As I had my second CV 19 shot yesterday, I thought I’d chime in on Paul’s post, although it has nothing to do with audio.
I’m about 14 hours past my second and only have a little soreness in the arm that received the shot. I was told that different people react differently and that reactions with the Moderna vaccine and the Pfizer, which is what I got are also different. Paul got symptoms at 20 hours, so will see how that goes for me.
As I mentioned yesterday, I got my second vaccination for CoViD. I feel pretty lucky and this is one of the few times I am grateful for being more than 70 years old.
As we all need to get vaccinated I thought it might be helpful to briefly share my experience with you. First shot was a walk in the park: bit of a sore arm, felt listless for a couple of hours, no big deal at all. Second shot was worse. Perhaps 20 hours after getting my second dose, I got the classic sore arm and joints, then chills. Then I got a slight headache and the classic “brain fog”: a fogginess and inability to focus on tasks. I hit hard the bottle of Tylenol and felt much better.
I know there’s lots of angst and misinformation floating around so if you’ll indulge the engineer in me, I want to give you the facts in language that’s easy to understand.
This simple explanation is from one of our closest family friends, Dr. Stuart Weiss. You can sign up for his newsletter here if you’re interested.
We have many cells in our body. Each cell has a nucleus that contains our DNA, the genetic code which makes us who we are.
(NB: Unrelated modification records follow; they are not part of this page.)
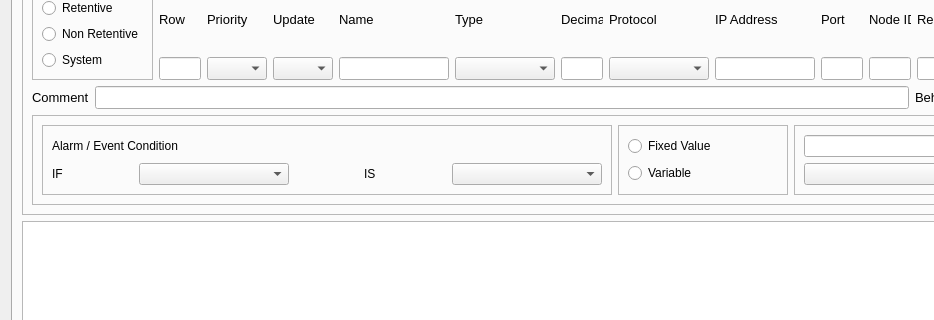
The window that projects/devtools/qt-creator-2.8.1-src/src/plugins/cte/ctedit.ui (MECTsrl/imx_mect) describes before a commit, drawn with Qt 5; both pictures show x 0 to 934 and y 164 to 484 of the 1130 by 822 pixel window.
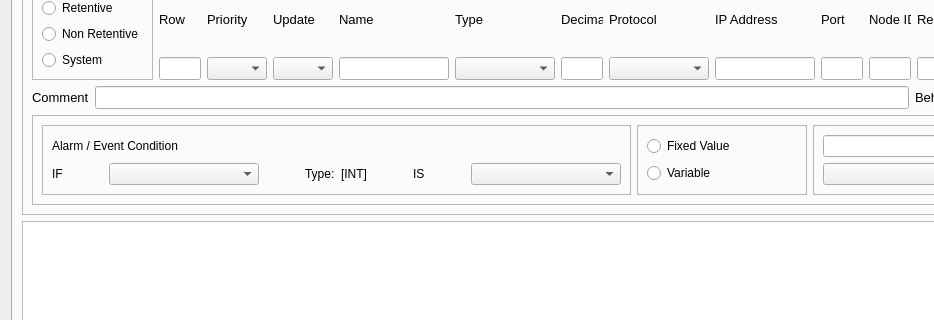
The same window after the commit.

Commit message: Frame Alarm updated

Patch:
```diff
--- a/projects/devtools/qt-creator-2.8.1-src/src/plugins/cte/ctedit.ui
+++ b/projects/devtools/qt-creator-2.8.1-src/src/plugins/cte/ctedit.ui
@@ -1344,6 +1344,36 @@
                       </property>
                      </widget>
                     </item>
+                    <item>
+                     <spacer name="horizontalSpacer_6">
+                      <property name="orientation">
+                       <enum>Qt::Horizontal</enum>
+                      </property>
+                      <property name="sizeHint" stdset="0">
+                       <size>
+                        <width>40</width>
+                        <height>20</height>
+                       </size>
+                      </property>
+                     </spacer>
+                    </item>
+                    <item>
+                     <widget class="QLabel" name="lblpType">
+                      <property name="text">
+                       <string>Type:</string>
+                      </property>
+                     </widget>
+                    </item>
+                    <item>
+                     <widget class="QLabel" name="lblTypeVar1">
+                      <property name="frameShape">
+                       <enum>QFrame::NoFrame</enum>
+                      </property>
+                      <property name="text">
+                       <string>[INT]</string>
+                      </property>
+                     </widget>
+                    </item>
                     <item>
                      <spacer name="horizontalSpacer_3">
                       <property name="orientation">
```
Left out of the diff: 4 changed lines with no effect on the pictures. The commit also changes 4 other files.
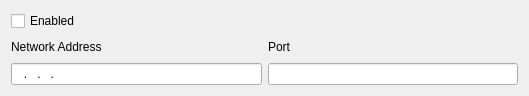
Qt form forms/tcpipsettingswidget.ui (ed-chemnitz/qmodbus) before a commit.
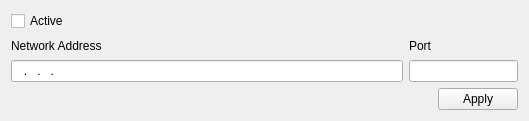
The same form after that commit.

```diff
--- a/forms/tcpipsettingswidget.ui
+++ b/forms/tcpipsettingswidget.ui
@@ -7,7 +7,7 @@
     <x>0</x>
     <y>0</y>
     <width>529</width>
-    <height>96</height>
+    <height>121</height>
    </rect>
   </property>
   <property name="windowTitle">
@@ -17,7 +17,7 @@
    <item row="0" column="0">
     <widget class="QCheckBox" name="cbEnabled">
      <property name="text">
-      <string>Enabled</string>
+      <string>Active</string>
      </property>
     </widget>
    </item>
@@ -42,9 +42,16 @@
      </property>
     </widget>
    </item>
-   <item row="2" column="1">
+   <item row="2" column="1" colspan="2">
     <widget class="QLineEdit" name="edPort"/>
    </item>
+   <item row="3" column="2">
+    <widget class="QPushButton" name="btnApply">
+     <property name="text">
+      <string>Apply</string>
+     </property>
+    </widget>
+   </item>
   </layout>
  </widget>
  <resources/>
```
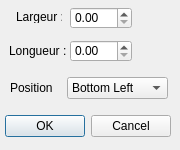
Before: the Qt Designer form dialog/ui_options.ui in connectkad-dev/plugin_AutoPolygon, drawn with Qt 5.
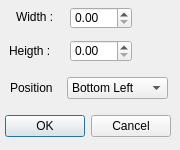
After: the same form once the commit is applied.

Diff of the .ui file:
```diff
--- a/dialog/ui_options.ui
+++ b/dialog/ui_options.ui
@@ -39,7 +39,7 @@
     </rect>
    </property>
    <property name="text">
-    <string>Largeur :</string>
+    <string>Width :</string>
    </property>
   </widget>
   <widget class="QDoubleSpinBox" name="dsb_width">
@@ -62,7 +62,7 @@
     </rect>
    </property>
    <property name="text">
-    <string>Longueur :</string>
+    <string>Heigth :</string>
    </property>
   </widget>
   <widget class="QDoubleSpinBox" name="dsb_height">
```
When our cells need to make new proteins, the DNA in the protected nucleus is transcribed into messenger RNA (mRNA) which is then transported out of the nucleus through special pores in the nuclear membrane and into the cell cytoplasm (the cytoplasm is everything inside the cell membrane besides the nucleus). Once in the cell cytoplasm, the mRNA goes to the protein manufacturing part of the cell (the ribosome) and gives instructions on what should be done there. Once the mRNA instructions are given, the mRNA is pretty quickly broken down.
So what do viruses do, you may be asking. A virus injects its own genetic material into our cells and forces our ribosomes to stop making what our mRNA is telling it to make but instead to make complete copies of the virus. These new viruses burst out of our cells and infect other cells to make more new virus. So with viruses, as opposed to bacteria, we create more virus ourselves and viruses could not spread without a nice host, like us. Bacteria, on the other hand, can reproduce on their own given the right conditions.
So this is where the mRNA vaccines like the ones from Pfizer and Moderna get really interesting. The vaccines are little bits of mRNA that get taken into our cells and instruct our ribosomes to make viral spike protein. The vaccine doesn’t give all the instructions to make complete virus copies or we would get sick. It just makes the one spike protein. The vaccine mRNA is degraded pretty quickly but the spike protein is seen by our immune system as foreign and we make antibodies to it and activate t-cells against it. The mRNA can’t get through the nuclear membrane into the nucleus because there is no mechanism to do that. The transport mechanism moves mRNA out of the nucleus into the cytoplasm and not the other way around.
So we get all the benefits of an immune response without having to be infected with the actual virus. It’s really ingenious and it’s not new. Scientists have been looking at mRNA vaccines for decades in the fight against flu, Zika, rabies, and CMV.
Its cool technology and these types of vaccines can be built in a lab against new pathogens more quickly than traditional vaccines. It’s very exciting.
We must all get vaccinated to prevent further widespread infections with variants. The more people that have an active infection, the more chance the virus has to mutate into something worse.
When you are eligible, get yourself vaccinated.